Extracted entries:
----------------------------------------
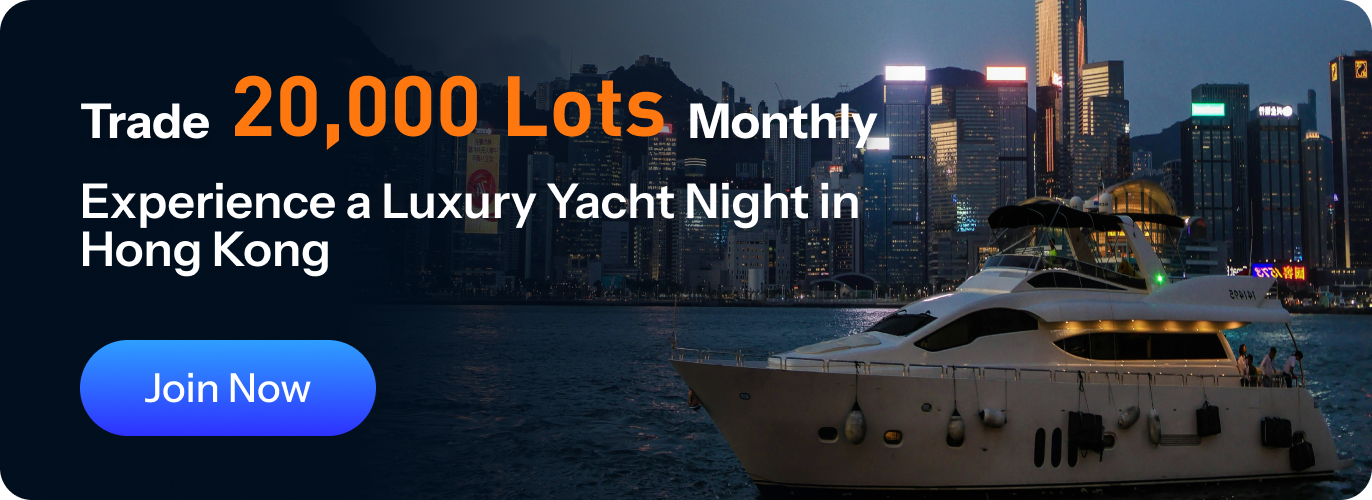
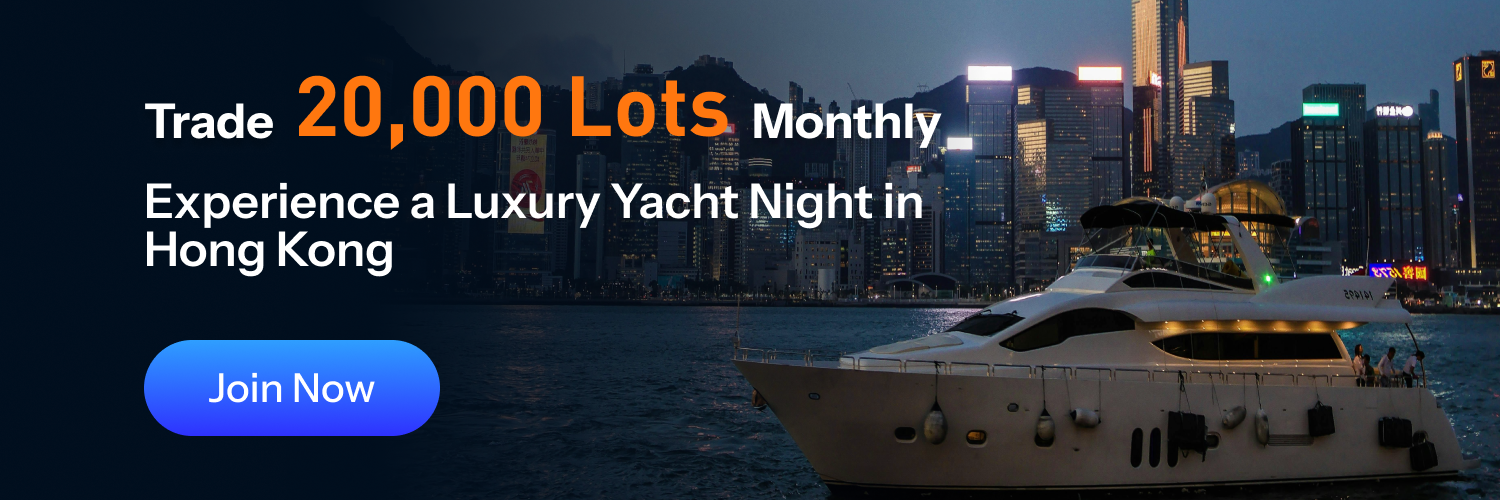
fix

diff --git a/src/components/home/Reward.tsx b/src/components/home/Reward.tsx
@@ -57,10 +57,11 @@ const Reward = () => {
             {/*        <img src={renderMobileImageUrl()} className={"w-full object-cover"} alt=""/>*/}
             {/*    </a>*/}
             {/*</Container>*/}
-            <a href="https://portal.asiafuturetrading.com/register/trader" className={"hidden lg:block"}
-               target={"_blank"}>
-                <img src={renderImageUrl()} className={"w-full object-cover"} alt=""/>
-            </a>
+            <Container className={"hidden lg:block"}>
+                <a href="https://portal.asiafuturetrading.com/register/trader" target={"_blank"}>
+                    <img src={renderImageUrl()} className={"w-full object-cover"} alt=""/>
+                </a>
+            </Container>
             <a href="https://portal.asiafuturetrading.com/register/trader" className={"lg:hidden"}
                target={"_blank"}>
                 <img src={renderMobileImageUrl()} className={"w-full object-cover"} alt=""/>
----------------------------------------
Task brief:
Scan the listing for the string "Reward" and copy every line that carries it.

Your response:
diff --git a/src/components/home/Reward.tsx b/src/components/home/Reward.tsx
@@ -57,10 +57,11 @@ const Reward = () => {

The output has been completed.